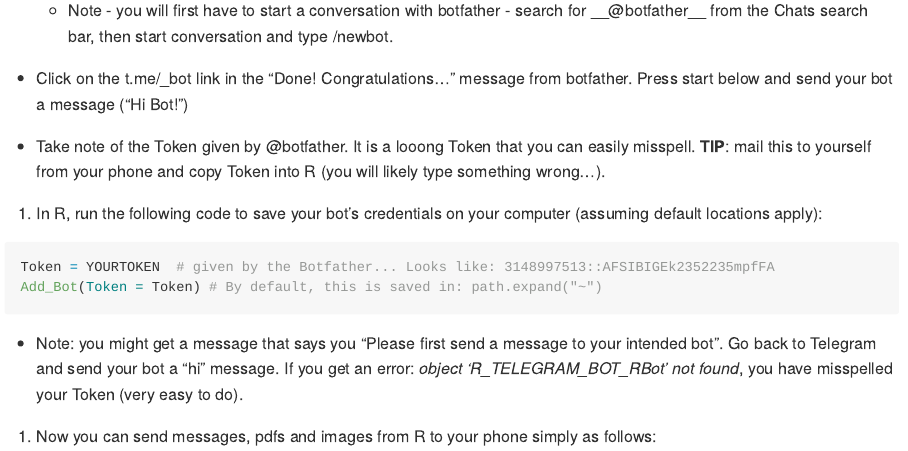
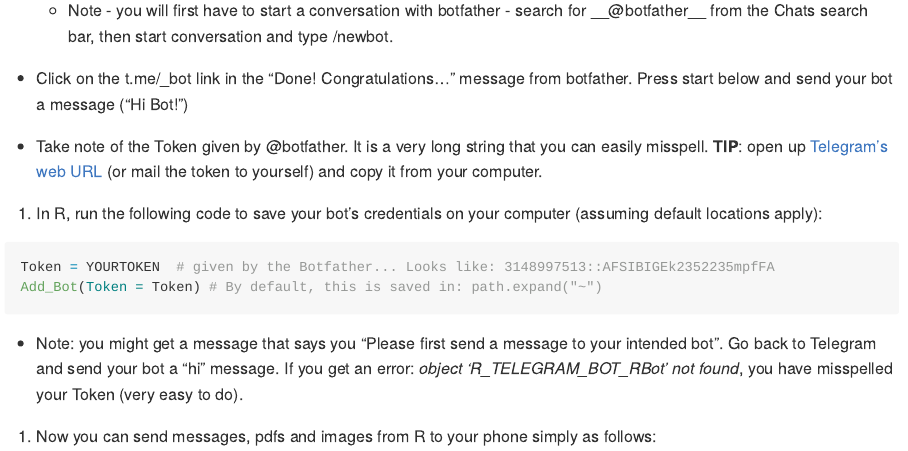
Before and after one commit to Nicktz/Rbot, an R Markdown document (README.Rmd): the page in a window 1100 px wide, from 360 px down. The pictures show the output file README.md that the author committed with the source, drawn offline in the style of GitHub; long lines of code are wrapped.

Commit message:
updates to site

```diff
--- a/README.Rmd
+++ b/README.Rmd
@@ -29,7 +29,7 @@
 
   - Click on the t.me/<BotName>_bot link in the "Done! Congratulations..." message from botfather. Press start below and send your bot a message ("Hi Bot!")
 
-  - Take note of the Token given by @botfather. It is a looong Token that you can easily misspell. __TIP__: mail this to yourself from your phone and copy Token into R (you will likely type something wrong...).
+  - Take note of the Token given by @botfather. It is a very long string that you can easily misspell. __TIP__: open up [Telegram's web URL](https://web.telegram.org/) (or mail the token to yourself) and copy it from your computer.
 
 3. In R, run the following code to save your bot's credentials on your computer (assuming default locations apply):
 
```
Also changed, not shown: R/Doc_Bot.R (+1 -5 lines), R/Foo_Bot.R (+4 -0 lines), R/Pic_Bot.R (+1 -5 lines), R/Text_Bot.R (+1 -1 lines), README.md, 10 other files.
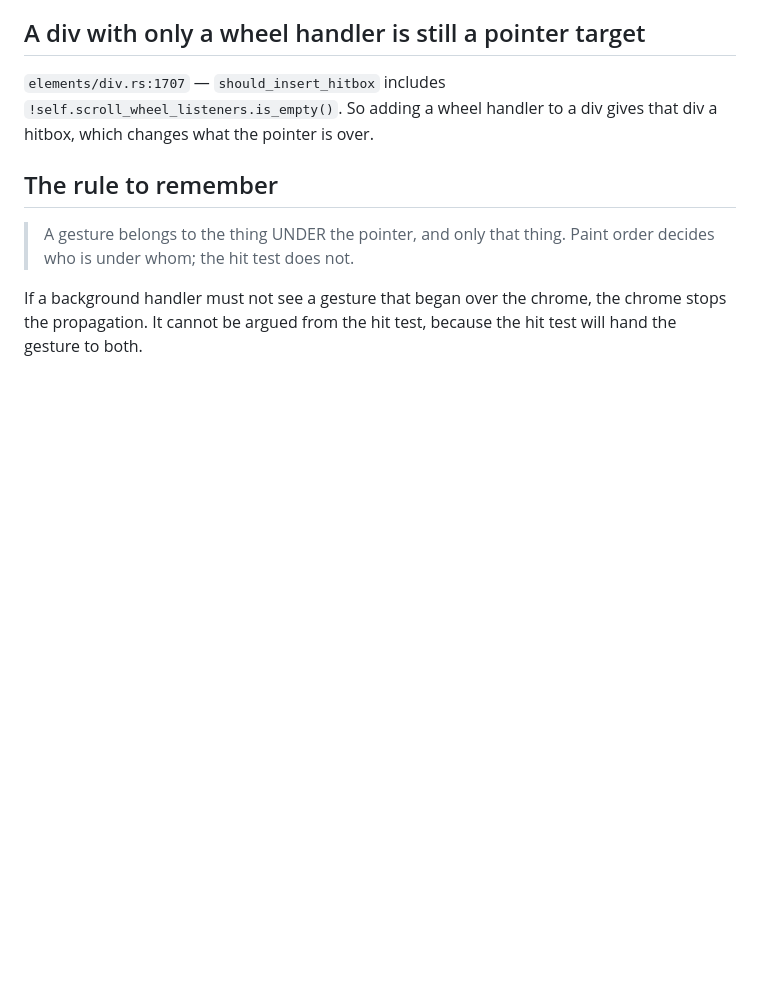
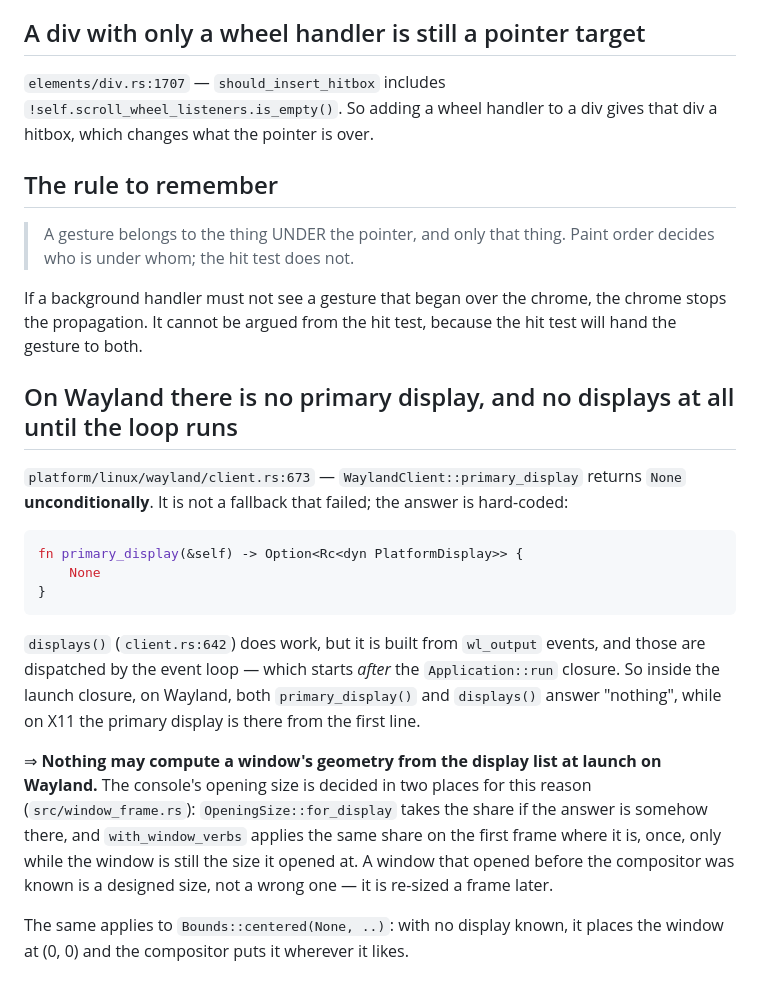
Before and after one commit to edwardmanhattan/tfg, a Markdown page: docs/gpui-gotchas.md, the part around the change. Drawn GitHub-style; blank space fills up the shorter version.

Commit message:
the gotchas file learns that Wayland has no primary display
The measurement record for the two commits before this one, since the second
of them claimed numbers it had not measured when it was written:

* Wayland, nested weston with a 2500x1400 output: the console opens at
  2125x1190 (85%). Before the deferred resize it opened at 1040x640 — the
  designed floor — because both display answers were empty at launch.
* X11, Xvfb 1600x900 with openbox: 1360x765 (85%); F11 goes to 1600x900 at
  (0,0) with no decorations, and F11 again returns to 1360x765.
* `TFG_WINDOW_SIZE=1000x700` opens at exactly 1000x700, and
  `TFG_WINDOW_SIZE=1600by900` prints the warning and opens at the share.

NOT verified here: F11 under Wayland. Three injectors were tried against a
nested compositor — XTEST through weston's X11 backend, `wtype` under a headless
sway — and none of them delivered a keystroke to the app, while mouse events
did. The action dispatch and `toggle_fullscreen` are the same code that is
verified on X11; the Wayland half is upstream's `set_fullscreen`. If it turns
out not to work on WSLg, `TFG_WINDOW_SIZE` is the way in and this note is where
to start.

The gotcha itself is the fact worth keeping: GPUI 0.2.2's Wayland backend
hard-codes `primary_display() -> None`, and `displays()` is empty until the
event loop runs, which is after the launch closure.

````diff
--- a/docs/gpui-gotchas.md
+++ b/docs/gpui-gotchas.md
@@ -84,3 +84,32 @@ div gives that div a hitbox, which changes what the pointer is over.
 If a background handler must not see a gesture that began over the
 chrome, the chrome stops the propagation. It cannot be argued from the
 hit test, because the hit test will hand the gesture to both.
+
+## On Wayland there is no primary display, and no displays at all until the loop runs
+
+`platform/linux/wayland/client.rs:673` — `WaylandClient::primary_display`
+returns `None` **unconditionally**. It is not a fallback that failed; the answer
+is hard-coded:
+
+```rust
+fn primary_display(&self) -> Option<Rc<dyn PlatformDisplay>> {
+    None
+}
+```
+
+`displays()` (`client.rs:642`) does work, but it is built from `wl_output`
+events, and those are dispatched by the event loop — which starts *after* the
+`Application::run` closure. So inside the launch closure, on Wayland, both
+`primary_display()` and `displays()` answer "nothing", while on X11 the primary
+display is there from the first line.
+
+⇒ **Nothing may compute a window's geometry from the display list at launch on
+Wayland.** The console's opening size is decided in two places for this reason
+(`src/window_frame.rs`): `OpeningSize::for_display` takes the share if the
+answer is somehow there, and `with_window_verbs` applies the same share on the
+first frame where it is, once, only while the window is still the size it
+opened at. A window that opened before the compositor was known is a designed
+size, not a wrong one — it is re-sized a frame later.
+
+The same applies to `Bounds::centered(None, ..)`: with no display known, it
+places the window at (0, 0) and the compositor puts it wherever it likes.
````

§ GOAL OF THE EXERCISE: Please copy every line of the material that contains the word "compositor".

§ ANSWER BOX:
nested compositor — XTEST through weston's X11 backend, `wtype` under a headless
+opened at. A window that opened before the compositor was known is a designed
+places the window at (0, 0) and the compositor puts it wherever it likes.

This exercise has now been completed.